(Not related) By the way, things in university are a lot more flexible and relaxed so please don’t go asking for exam dates and all sorts of deadlines in the first 2 weeks. You’ll drive the prof insane.  It’s quite normal that they haven’t written the exam yet and they will definitely tell you about the essay deadlines and the requirements. They’ve got papers to mark and then papers of their own to submit, conferences they are attending and conferences they are holding, as well as admin work.

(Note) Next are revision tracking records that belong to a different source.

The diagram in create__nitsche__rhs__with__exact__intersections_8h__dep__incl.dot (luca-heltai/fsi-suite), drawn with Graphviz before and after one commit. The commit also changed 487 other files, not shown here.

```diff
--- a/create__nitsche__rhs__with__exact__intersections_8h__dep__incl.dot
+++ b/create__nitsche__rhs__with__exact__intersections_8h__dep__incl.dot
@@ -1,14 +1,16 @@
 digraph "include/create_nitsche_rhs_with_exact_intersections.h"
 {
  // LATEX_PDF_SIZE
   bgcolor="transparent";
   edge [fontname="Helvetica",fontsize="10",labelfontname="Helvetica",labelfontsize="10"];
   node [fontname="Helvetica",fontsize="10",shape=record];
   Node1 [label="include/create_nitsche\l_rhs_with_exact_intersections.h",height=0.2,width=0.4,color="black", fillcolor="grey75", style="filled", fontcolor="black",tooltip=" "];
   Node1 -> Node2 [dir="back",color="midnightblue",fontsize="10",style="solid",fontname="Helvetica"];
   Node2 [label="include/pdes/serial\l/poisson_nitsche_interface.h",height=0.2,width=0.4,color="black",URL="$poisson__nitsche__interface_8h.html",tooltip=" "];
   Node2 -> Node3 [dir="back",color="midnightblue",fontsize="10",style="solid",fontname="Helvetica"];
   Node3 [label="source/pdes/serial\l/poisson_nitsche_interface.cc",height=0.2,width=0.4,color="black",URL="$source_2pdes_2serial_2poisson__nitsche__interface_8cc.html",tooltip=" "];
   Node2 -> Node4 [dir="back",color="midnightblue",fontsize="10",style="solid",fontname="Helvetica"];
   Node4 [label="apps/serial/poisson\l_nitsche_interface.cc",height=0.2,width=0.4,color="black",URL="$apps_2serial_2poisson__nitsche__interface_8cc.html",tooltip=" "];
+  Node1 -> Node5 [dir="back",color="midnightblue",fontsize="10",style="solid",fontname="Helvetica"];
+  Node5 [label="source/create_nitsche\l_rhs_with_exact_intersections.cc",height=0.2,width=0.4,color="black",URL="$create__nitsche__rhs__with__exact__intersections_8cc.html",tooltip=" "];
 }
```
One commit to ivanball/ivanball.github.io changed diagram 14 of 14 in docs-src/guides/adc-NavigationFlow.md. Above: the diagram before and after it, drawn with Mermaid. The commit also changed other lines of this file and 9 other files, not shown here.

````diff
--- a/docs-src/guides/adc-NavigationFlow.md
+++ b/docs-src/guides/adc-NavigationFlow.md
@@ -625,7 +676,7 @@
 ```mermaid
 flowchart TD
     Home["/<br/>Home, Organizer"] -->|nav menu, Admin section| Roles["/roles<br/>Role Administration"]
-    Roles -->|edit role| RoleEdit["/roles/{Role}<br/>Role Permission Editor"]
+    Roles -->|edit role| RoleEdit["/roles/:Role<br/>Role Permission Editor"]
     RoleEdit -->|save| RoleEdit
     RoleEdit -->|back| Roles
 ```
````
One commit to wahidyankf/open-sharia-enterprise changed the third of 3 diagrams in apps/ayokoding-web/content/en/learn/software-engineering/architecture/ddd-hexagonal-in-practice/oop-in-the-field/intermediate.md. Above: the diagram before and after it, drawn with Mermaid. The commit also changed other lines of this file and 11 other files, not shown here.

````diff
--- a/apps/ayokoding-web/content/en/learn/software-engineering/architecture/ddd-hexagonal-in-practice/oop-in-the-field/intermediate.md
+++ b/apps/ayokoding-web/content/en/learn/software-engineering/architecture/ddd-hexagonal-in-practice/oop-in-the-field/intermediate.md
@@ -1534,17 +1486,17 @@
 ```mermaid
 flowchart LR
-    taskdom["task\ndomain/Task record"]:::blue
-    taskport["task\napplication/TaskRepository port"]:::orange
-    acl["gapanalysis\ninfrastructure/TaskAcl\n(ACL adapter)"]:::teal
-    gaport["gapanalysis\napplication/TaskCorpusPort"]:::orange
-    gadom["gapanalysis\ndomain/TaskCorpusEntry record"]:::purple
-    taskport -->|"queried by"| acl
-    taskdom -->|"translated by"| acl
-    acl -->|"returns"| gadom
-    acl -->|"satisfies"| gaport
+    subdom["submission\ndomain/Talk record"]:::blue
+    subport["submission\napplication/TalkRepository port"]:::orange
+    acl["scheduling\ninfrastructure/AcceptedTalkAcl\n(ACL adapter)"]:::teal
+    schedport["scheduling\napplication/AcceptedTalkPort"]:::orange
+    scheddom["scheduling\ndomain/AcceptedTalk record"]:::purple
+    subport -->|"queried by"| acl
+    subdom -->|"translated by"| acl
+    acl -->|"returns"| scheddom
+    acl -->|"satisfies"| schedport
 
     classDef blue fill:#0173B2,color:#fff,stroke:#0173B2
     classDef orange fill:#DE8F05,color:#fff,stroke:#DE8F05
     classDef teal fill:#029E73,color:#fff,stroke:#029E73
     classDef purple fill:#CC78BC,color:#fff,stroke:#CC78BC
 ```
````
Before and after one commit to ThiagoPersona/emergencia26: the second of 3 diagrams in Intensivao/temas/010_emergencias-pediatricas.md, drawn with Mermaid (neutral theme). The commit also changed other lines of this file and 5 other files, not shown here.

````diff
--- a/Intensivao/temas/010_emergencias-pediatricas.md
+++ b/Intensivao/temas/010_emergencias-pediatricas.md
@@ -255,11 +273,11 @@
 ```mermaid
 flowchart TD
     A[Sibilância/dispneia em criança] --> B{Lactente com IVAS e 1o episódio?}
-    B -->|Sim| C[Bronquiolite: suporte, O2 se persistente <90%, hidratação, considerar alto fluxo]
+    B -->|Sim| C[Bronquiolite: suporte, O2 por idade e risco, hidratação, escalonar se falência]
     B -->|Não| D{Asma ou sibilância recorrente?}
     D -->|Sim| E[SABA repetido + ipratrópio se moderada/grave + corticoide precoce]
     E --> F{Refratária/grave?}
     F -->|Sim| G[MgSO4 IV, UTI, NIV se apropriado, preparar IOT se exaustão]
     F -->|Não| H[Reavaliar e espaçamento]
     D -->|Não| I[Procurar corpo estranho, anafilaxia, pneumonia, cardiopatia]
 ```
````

They’re mostly nice people (I’m talking about my profs in the lit division) but don’t push it. Do yourself a favour and be nice to them; they’ll appreciate the consideration.

  1. Finally, do you think I am an A student? ^w^

J: Yep ❤

A: I think so!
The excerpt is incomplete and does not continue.